What you are asked to do
Taking the line with "--- a/HelloWorldStruts2/WebContent/index.jsp" as the first and the line with "-57,7 +57,7 @@" as the last, set down the lines below exactly, pictures excluded.

Revision tracking records
::::

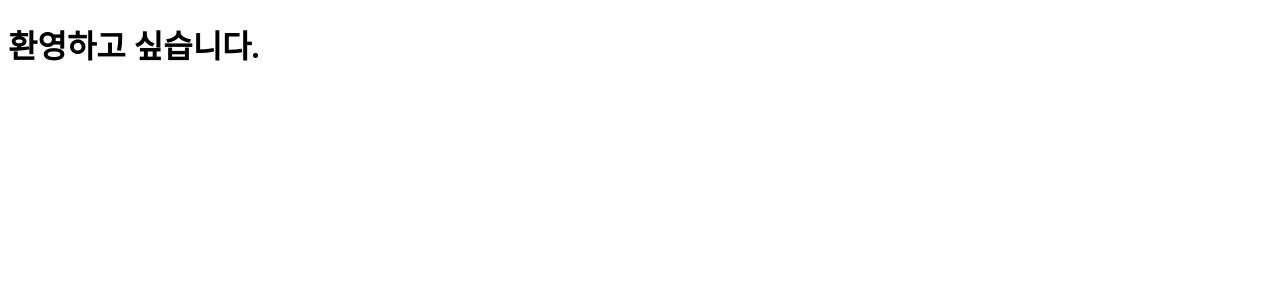
Repository: an-sehyeon/web_inworld
Page: web_inwolrd/04_Servlet/dev/web/src/main/webapp/index.html
These files come from the project's save history. The page is drawn as it stood at one moment and after the next save; the edit follows.
The browser window is 1280 px wide. The pictures show the whole page.

Above is the page before, as saved 2024-12-12 13:56:02.

After the next save:
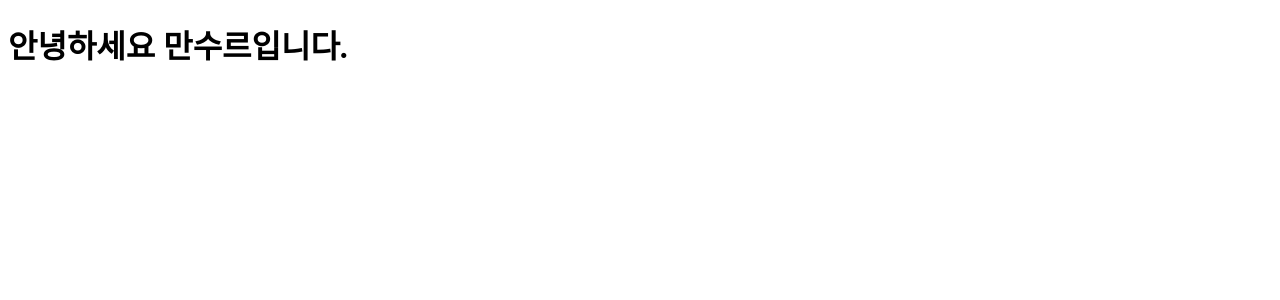
Saved 35 h 23 min later.
--- a/web_inwolrd/04_Servlet/dev/web/src/main/webapp/index.html
+++ b/web_inwolrd/04_Servlet/dev/web/src/main/webapp/index.html
@@ -5,6 +5,6 @@
 <title>Insert title here</title>
 </head>
 <body>
-	<h1>환영하고 싶습니다.</h1>
+	<h1>안녕하세요 만수르입니다.</h1>
 </body>
 </html>
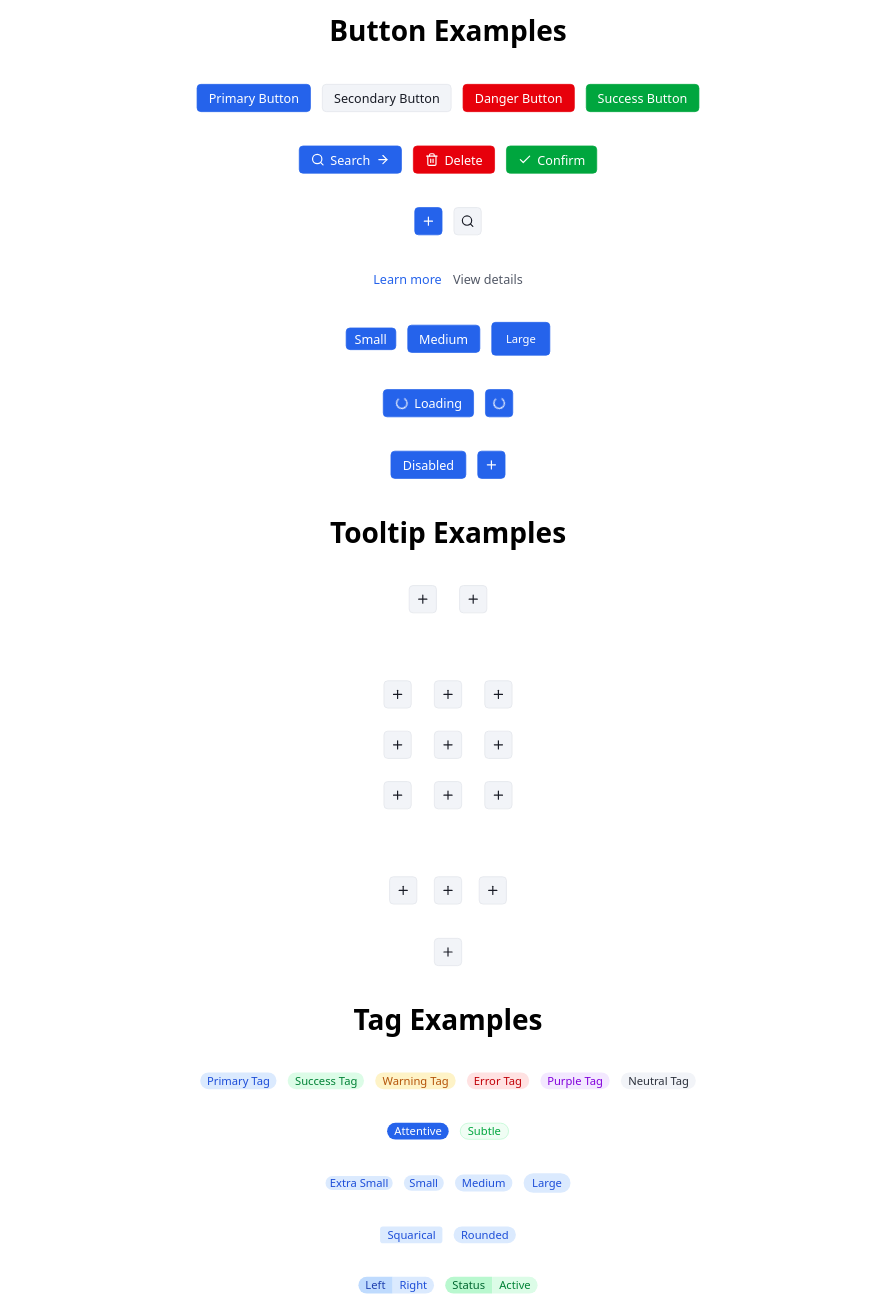
Repository: vinit-juspay/design-system
Page: /
An editor plug-in stored every save of this project. The page is shown before and after the next save, followed by the edit.
The browser window is 1280 px wide. The pictures show the whole page, at 70% of full size.
Some web fonts or font styles are not loaded; a fallback is used. The project was rebuilt for these pictures with package versions that can differ from the ones it lists, and the page was loaded fresh each time. Also part of the build but not shown: vite.config.ts, src/components/button/Button.utils.ts, src/components/button/Button.tsx.

Above is the page before, as saved 2025-04-05 18:32:35.

After the next save:
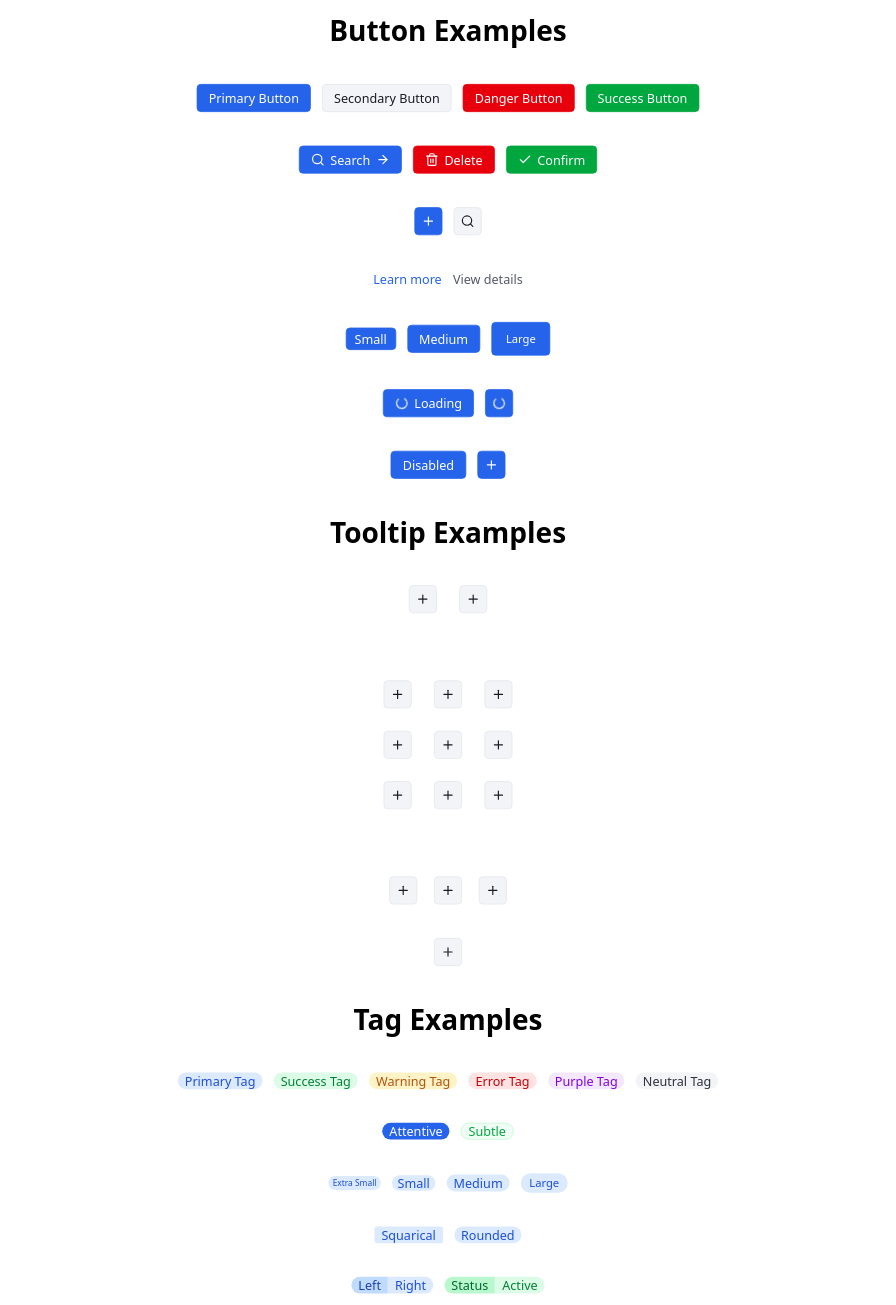
Saved 2 min 52 s later.
--- a/lib/themeConfig.ts
+++ b/lib/themeConfig.ts
@@ -133,22 +133,22 @@
         xs: {
           height: 'h-5',
           padding: 'px-1.5 py-0.5',
-          fontSize: 'text-body-xs'
+          fontSize: 'text-xs'
         },
         sm: {
           height: 'h-[22px]',
           padding: 'px-2 py-0.75',
-          fontSize: 'text-body-sm'
+          fontSize: 'text-sm'
         },
         md: {
           height: 'h-6',
           padding: 'px-2.5 py-1',
-          fontSize: 'text-body-md'
+          fontSize: 'text-sm'
         },
         lg: {
           height: 'h-7',
           padding: 'px-3 py-1.5',
-          fontSize: 'text-body-md'
+          fontSize: 'text-base'
         }
       },
       style: {

After the save that followed:
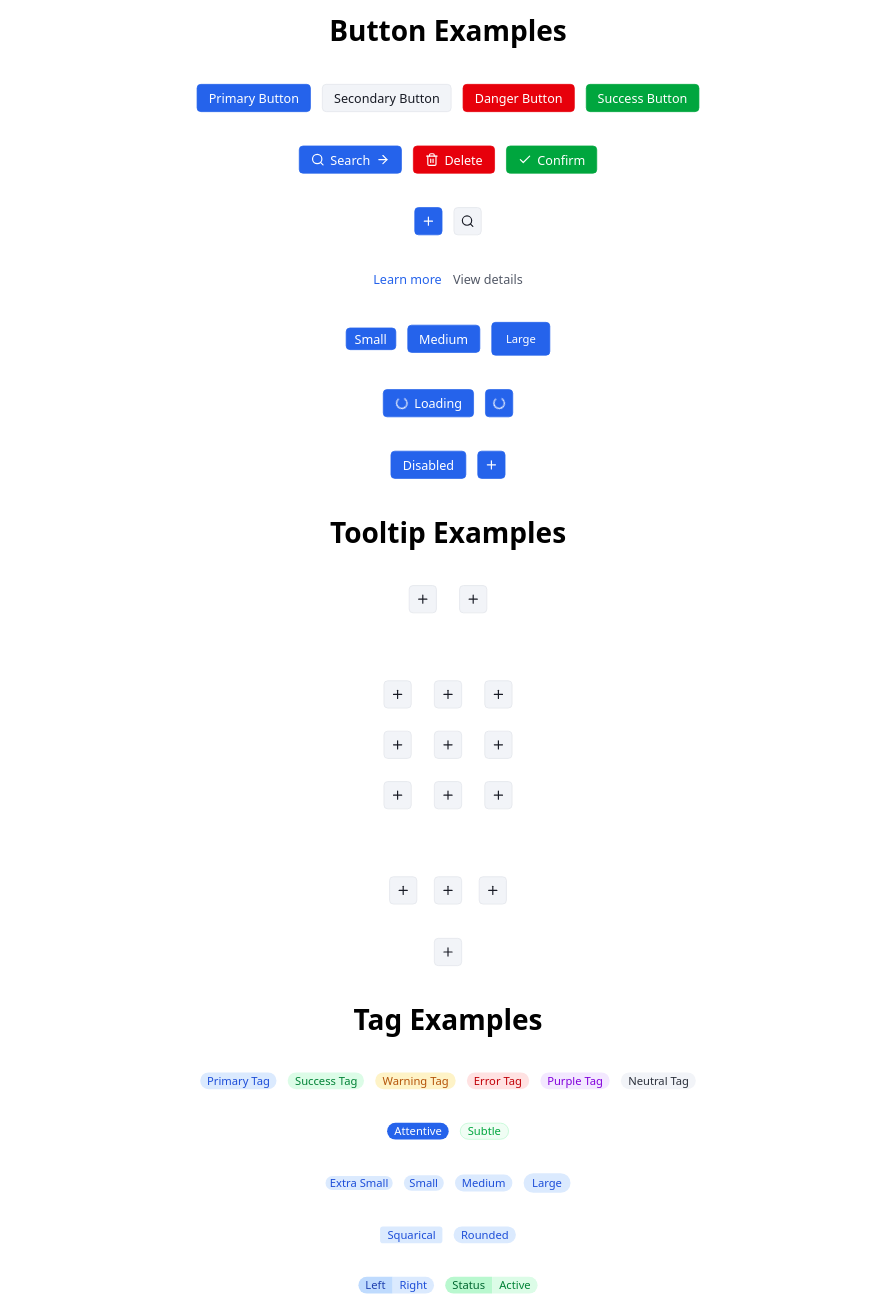
Saved 90 s later.
--- a/lib/themeConfig.ts
+++ b/lib/themeConfig.ts
@@ -133,22 +133,22 @@
         xs: {
           height: 'h-5',
           padding: 'px-1.5 py-0.5',
-          fontSize: 'text-xs'
+          fontSize: 'text-body-xs'
         },
         sm: {
           height: 'h-[22px]',
           padding: 'px-2 py-0.75',
-          fontSize: 'text-sm'
+          fontSize: 'text-body-sm'
         },
         md: {
           height: 'h-6',
           padding: 'px-2.5 py-1',
-          fontSize: 'text-sm'
+          fontSize: 'text-body-md'
         },
         lg: {
           height: 'h-7',
           padding: 'px-3 py-1.5',
-          fontSize: 'text-base'
+          fontSize: 'text-body-lg'
         }
       },
       style: {
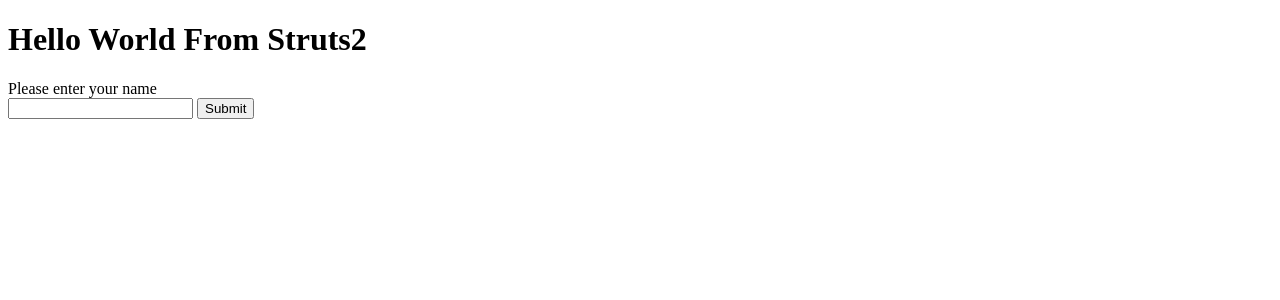
Repository: rling3/StrutsPractice
Page: http://localhost/HelloWorldStruts2/
The author's editor kept a copy of each file at every save. The page is drawn from the files as they stood at one save, then again after the next save.
The browser window is 1280 px wide. The pictures show the whole page.
The page is served by Tomcat 9. Other server files are loaded and not shown.

Above is the page before, as saved 2015-10-20 14:56:23.

### HelloWorldStruts2/WebContent/index.jsp
<%@ page language="java" contentType="text/html; charset=UTF-8"
    pageEncoding="UTF-8"%>
<!DOCTYPE html PUBLIC "-//W3C//DTD HTML 4.01 Transitional//EN" "http://www.w3.org/TR/html4/loose.dtd">
<html>
<head>
<meta http-equiv="Content-Type" content="text/html; charset=UTF-8">
<title>Hello World</title>
</head>
<body>
   <h1>Hello World From Struts2</h1>
	<form action="hello">
		<label for="name">Please enter your name</label><br/>
		<input type="text" name="name"/>
		<input type="submit" text="Say Hello"/>
	</form>
</body>
</html>

After the next save:
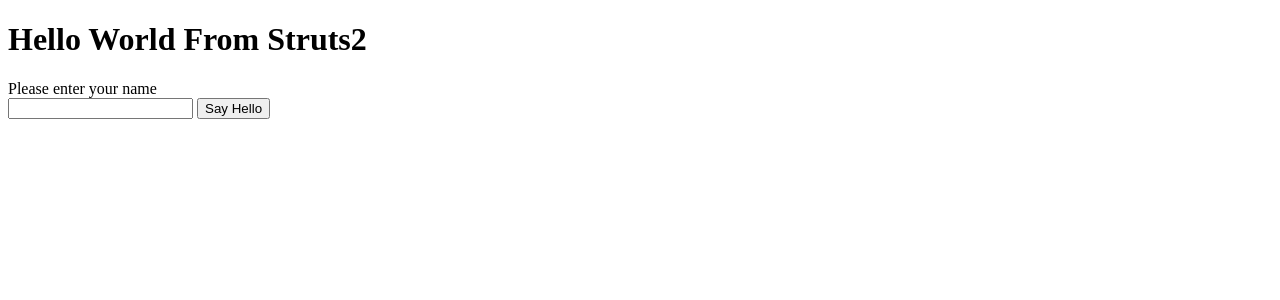
Saved 8 s later.
--- a/HelloWorldStruts2/WebContent/index.jsp
+++ b/HelloWorldStruts2/WebContent/index.jsp
@@ -11,7 +11,7 @@
 	<form action="hello">
 		<label for="name">Please enter your name</label><br/>
 		<input type="text" name="name"/>
-		<input type="submit" text="Say Hello"/>
+		<input type="submit" value="Say Hello"/>
 	</form>
 </body>
 </html>
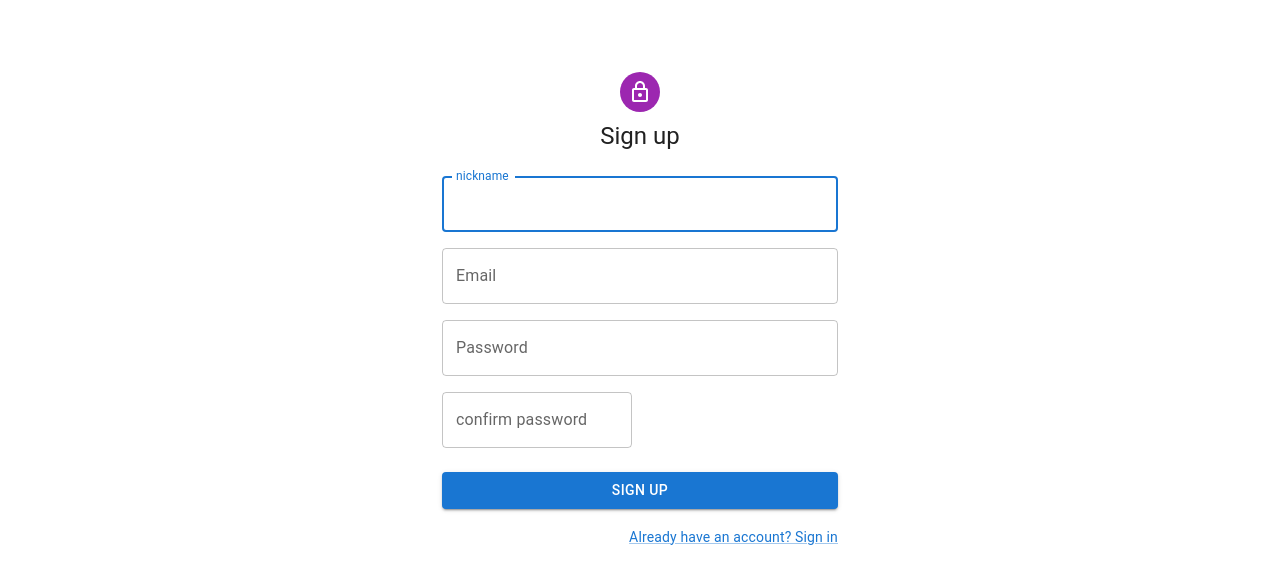
Repository: background-position/midway-react
Page: /register
An editor plug-in stored every save of this project. The page is shown before and after the next save, followed by the edit.
The browser window is 1280 px wide. The pictures show the whole page.
The project was rebuilt for these pictures with package versions that can differ from the ones it lists, and the page was loaded fresh each time. Also part of the build but not shown: vite.config.ts, src/client/pages/about/about.tsx, src/service/apis/lambda/index.ts, src/client/pages/login/login.tsx.

Above is the page before, as saved 2021-12-31 16:05:34.

After the next save:
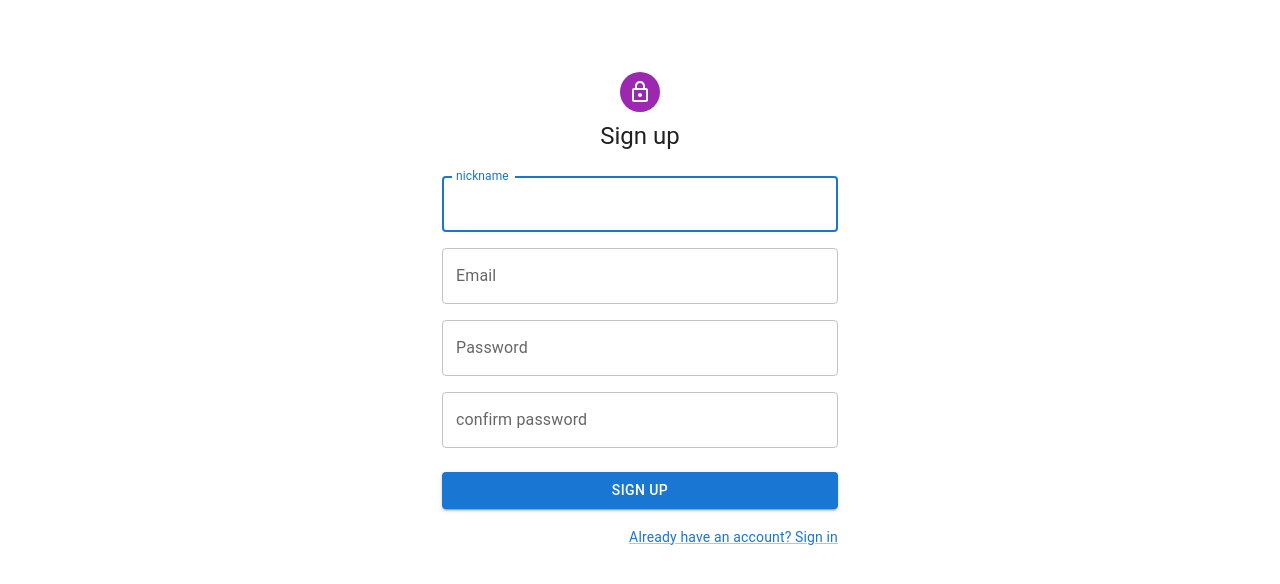
Saved 7 s later.
--- a/src/client/pages/register/register.tsx
+++ b/src/client/pages/register/register.tsx
@@ -57,7 +57,7 @@ export default function SignUp() {
                         sx={{ mt: 3 }}
                     >
                         <Grid container spacing={2}>
-                            <Grid item xs={12} >
+                            <Grid item xs={12}>
                                 <TextField
                                     autoFocus
                                     name="nickname"
@@ -112,7 +112,7 @@ export default function SignUp() {
                                     }
                                 />
                             </Grid>
-                            <Grid item xs={12} sm={6}>
+                            <Grid item xs={12}>
                                 <TextField
                                     fullWidth
                                     id="confirm"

::::

Solution to this problem
--- a/HelloWorldStruts2/WebContent/index.jsp
+++ b/HelloWorldStruts2/WebContent/index.jsp
@@ -11,7 +11,7 @@
 	<form action="hello">
 		<label for="name">Please enter your name</label><br/>
 		<input type="text" name="name"/>
-		<input type="submit" text="Say Hello"/>
+		<input type="submit" value="Say Hello"/>
 	</form>
 </body>
 </html>
Repository: background-position/midway-react
Page: /register
An editor plug-in stored every save of this project. The page is shown before and after the next save, followed by the edit.
The browser window is 1280 px wide. The pictures show the whole page.
The project was rebuilt for these pictures with package versions that can differ from the ones it lists, and the page was loaded fresh each time. Also part of the build but not shown: vite.config.ts, src/client/pages/about/about.tsx, src/service/apis/lambda/index.ts, src/client/pages/login/login.tsx.

Above is the page before, as saved 2021-12-31 16:05:34.

After the next save:
Saved 7 s later.
--- a/src/client/pages/register/register.tsx
+++ b/src/client/pages/register/register.tsx
@@ -57,7 +57,7 @@ export default function SignUp() {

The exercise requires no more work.